[Task brief]
In the records below, count every line containing "Also". Reply with the number only.

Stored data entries
========================
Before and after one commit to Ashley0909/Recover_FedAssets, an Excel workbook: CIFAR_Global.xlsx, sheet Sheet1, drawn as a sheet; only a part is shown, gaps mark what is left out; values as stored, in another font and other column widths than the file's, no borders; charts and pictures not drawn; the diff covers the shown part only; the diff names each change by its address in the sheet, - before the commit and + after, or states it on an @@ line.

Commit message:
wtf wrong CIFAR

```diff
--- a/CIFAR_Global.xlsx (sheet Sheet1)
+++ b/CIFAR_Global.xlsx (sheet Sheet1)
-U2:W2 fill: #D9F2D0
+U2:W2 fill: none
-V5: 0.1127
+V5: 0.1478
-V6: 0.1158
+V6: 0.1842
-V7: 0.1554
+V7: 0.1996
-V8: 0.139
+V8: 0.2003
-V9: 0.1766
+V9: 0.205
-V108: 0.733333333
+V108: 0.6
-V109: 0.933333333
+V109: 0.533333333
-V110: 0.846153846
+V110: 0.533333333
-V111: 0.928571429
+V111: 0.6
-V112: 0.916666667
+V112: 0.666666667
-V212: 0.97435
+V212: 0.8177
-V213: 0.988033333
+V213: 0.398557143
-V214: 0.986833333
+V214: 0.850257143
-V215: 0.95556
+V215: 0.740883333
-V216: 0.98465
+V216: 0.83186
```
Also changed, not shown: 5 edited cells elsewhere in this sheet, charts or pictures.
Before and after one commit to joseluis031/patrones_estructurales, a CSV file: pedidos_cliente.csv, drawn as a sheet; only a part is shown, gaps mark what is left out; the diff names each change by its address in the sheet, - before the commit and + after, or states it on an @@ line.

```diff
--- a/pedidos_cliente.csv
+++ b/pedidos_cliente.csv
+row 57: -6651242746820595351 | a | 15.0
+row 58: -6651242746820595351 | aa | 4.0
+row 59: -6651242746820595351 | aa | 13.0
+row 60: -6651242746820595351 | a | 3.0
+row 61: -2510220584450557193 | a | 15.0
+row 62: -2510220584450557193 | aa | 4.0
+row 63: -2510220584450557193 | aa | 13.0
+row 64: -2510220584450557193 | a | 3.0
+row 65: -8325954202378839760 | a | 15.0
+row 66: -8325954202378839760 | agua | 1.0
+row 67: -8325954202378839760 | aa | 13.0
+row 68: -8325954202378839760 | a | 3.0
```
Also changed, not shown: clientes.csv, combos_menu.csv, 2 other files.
========================
[Finished exercise]
2